» Task to carry out
Give the data back exactly. Leave out any images.

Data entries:
== == ==
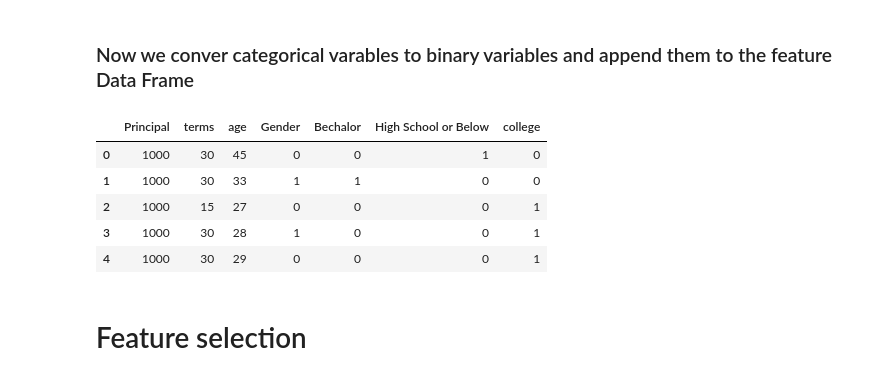
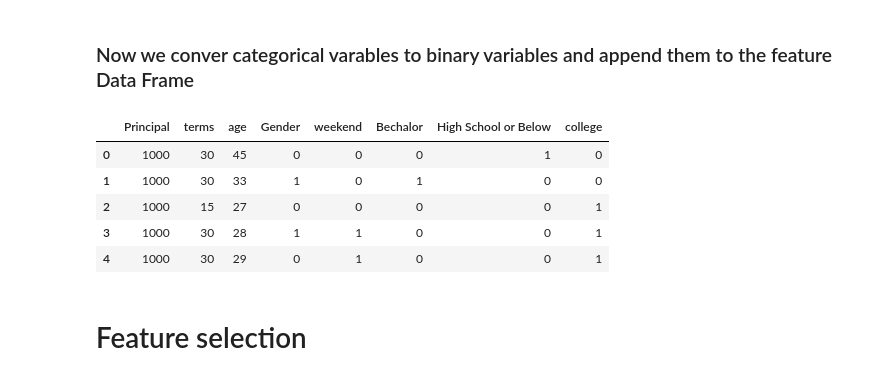
Before and after one commit to sharif-42/Loan_Classifier, a Jupyter notebook: Final.ipynb, the cells around one changed output. Saved outputs shown, nothing was run; the diff lists cells and outputs as text; code cells hidden in the pictures.

```diff
--- a/Final.ipynb
+++ b/Final.ipynb
@@ -100,0 +116,7 @@ df.head()
+# %%
+df['dayofweek'] = df['effective_date'].dt.dayofweek
+bins = np.linspace(df.dayofweek.min(), df.dayofweek.max(), 10)
+g = sns.FacetGrid(df, col="Gender", hue="loan_status", palette="Set1", col_wrap=2)
+g.map(plt.hist, 'dayofweek', bins=bins, ec="k")
+g.axes[-1].legend()
+plt.show()
@@ -100,0 +125,3 @@ df.head()
+# %%
+df['weekend'] = df['dayofweek'].apply(lambda x: 1 if (x>3)  else 0)
+df.head()
@@ -100,0 +137,3 @@ df.head()
+# %%
+df['loan_status'].replace(to_replace=['PAIDOFF','COLLECTION'], value=[1,0], inplace=True)
+df.tail()
@@ -120,7 +166,7 @@ we also ommit __Unnamed: 0	Unnamed: 0.1__ as the doesn't have any meaning.
 
 ### So Our Featured dataset will be
 # %%
-df = df[['Principal','terms','age','Gender','education', 'loan_status']]
+df = df[['Principal','terms','age','Gender','education','weekend', 'loan_status']]
 # %%
 df.head()
 # %% [output]
@@ -133,17 +179,17 @@ df.head()
 # %% [markdown]
 ### Now we conver categorical varables to binary variables and append them to the feature Data Frame
 # %%
-Feature = df[['Principal','terms','age','Gender']]
+Feature = df[['Principal','terms','age','Gender','weekend']]
 Feature = pd.concat([Feature,pd.get_dummies(df['education'])], axis=1)
 Feature.drop(['Master or Above'], axis = 1,inplace=True)
 Feature.head()
 # %% [output]
-|  | Principal | terms | age | Gender | Bechalor | High School or Below | college |
-| 0 | 1000 | 30 | 45 | 0 | 0 | 1 | 0 |
-| 1 | 1000 | 30 | 33 | 1 | 1 | 0 | 0 |
-| 2 | 1000 | 15 | 27 | 0 | 0 | 0 | 1 |
-| 3 | 1000 | 30 | 28 | 1 | 0 | 0 | 1 |
-| 4 | 1000 | 30 | 29 | 0 | 0 | 0 | 1 |
+|  | Principal | terms | age | Gender | weekend | Bechalor | High School or Below | college |
+| 0 | 1000 | 30 | 45 | 0 | 0 | 0 | 1 | 0 |
+| 1 | 1000 | 30 | 33 | 1 | 0 | 1 | 0 | 0 |
+| 2 | 1000 | 15 | 27 | 0 | 0 | 0 | 0 | 1 |
+| 3 | 1000 | 30 | 28 | 1 | 1 | 0 | 0 | 1 |
+| 4 | 1000 | 30 | 29 | 0 | 1 | 0 | 0 | 1 |
 # %% [markdown]
 # Feature selection
 # %%
```
Also changed, not shown: parts of 39 cells of this notebook, 2 other files.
== == ==
» Exercise response
Before and after one commit to sharif-42/Loan_Classifier, a Jupyter notebook: Final.ipynb, the cells around one changed output. Saved outputs shown, nothing was run; the diff lists cells and outputs as text; code cells hidden in the pictures.

```diff
--- a/Final.ipynb
+++ b/Final.ipynb
@@ -100,0 +116,7 @@ df.head()
+# %%
+df['dayofweek'] = df['effective_date'].dt.dayofweek
+bins = np.linspace(df.dayofweek.min(), df.dayofweek.max(), 10)
+g = sns.FacetGrid(df, col="Gender", hue="loan_status", palette="Set1", col_wrap=2)
+g.map(plt.hist, 'dayofweek', bins=bins, ec="k")
+g.axes[-1].legend()
+plt.show()
@@ -100,0 +125,3 @@ df.head()
+# %%
+df['weekend'] = df['dayofweek'].apply(lambda x: 1 if (x>3)  else 0)
+df.head()
@@ -100,0 +137,3 @@ df.head()
+# %%
+df['loan_status'].replace(to_replace=['PAIDOFF','COLLECTION'], value=[1,0], inplace=True)
+df.tail()
@@ -120,7 +166,7 @@ we also ommit __Unnamed: 0	Unnamed: 0.1__ as the doesn't have any meaning.
 
 ### So Our Featured dataset will be
 # %%
-df = df[['Principal','terms','age','Gender','education', 'loan_status']]
+df = df[['Principal','terms','age','Gender','education','weekend', 'loan_status']]
 # %%
 df.head()
 # %% [output]
@@ -133,17 +179,17 @@ df.head()
 # %% [markdown]
 ### Now we conver categorical varables to binary variables and append them to the feature Data Frame
 # %%
-Feature = df[['Principal','terms','age','Gender']]
+Feature = df[['Principal','terms','age','Gender','weekend']]
 Feature = pd.concat([Feature,pd.get_dummies(df['education'])], axis=1)
 Feature.drop(['Master or Above'], axis = 1,inplace=True)
 Feature.head()
 # %% [output]
-|  | Principal | terms | age | Gender | Bechalor | High School or Below | college |
-| 0 | 1000 | 30 | 45 | 0 | 0 | 1 | 0 |
-| 1 | 1000 | 30 | 33 | 1 | 1 | 0 | 0 |
-| 2 | 1000 | 15 | 27 | 0 | 0 | 0 | 1 |
-| 3 | 1000 | 30 | 28 | 1 | 0 | 0 | 1 |
-| 4 | 1000 | 30 | 29 | 0 | 0 | 0 | 1 |
+|  | Principal | terms | age | Gender | weekend | Bechalor | High School or Below | college |
+| 0 | 1000 | 30 | 45 | 0 | 0 | 0 | 1 | 0 |
+| 1 | 1000 | 30 | 33 | 1 | 0 | 1 | 0 | 0 |
+| 2 | 1000 | 15 | 27 | 0 | 0 | 0 | 0 | 1 |
+| 3 | 1000 | 30 | 28 | 1 | 1 | 0 | 0 | 1 |
+| 4 | 1000 | 30 | 29 | 0 | 1 | 0 | 0 | 1 |
 # %% [markdown]
 # Feature selection
 # %%
```
Also changed, not shown: parts of 39 cells of this notebook, 2 other files.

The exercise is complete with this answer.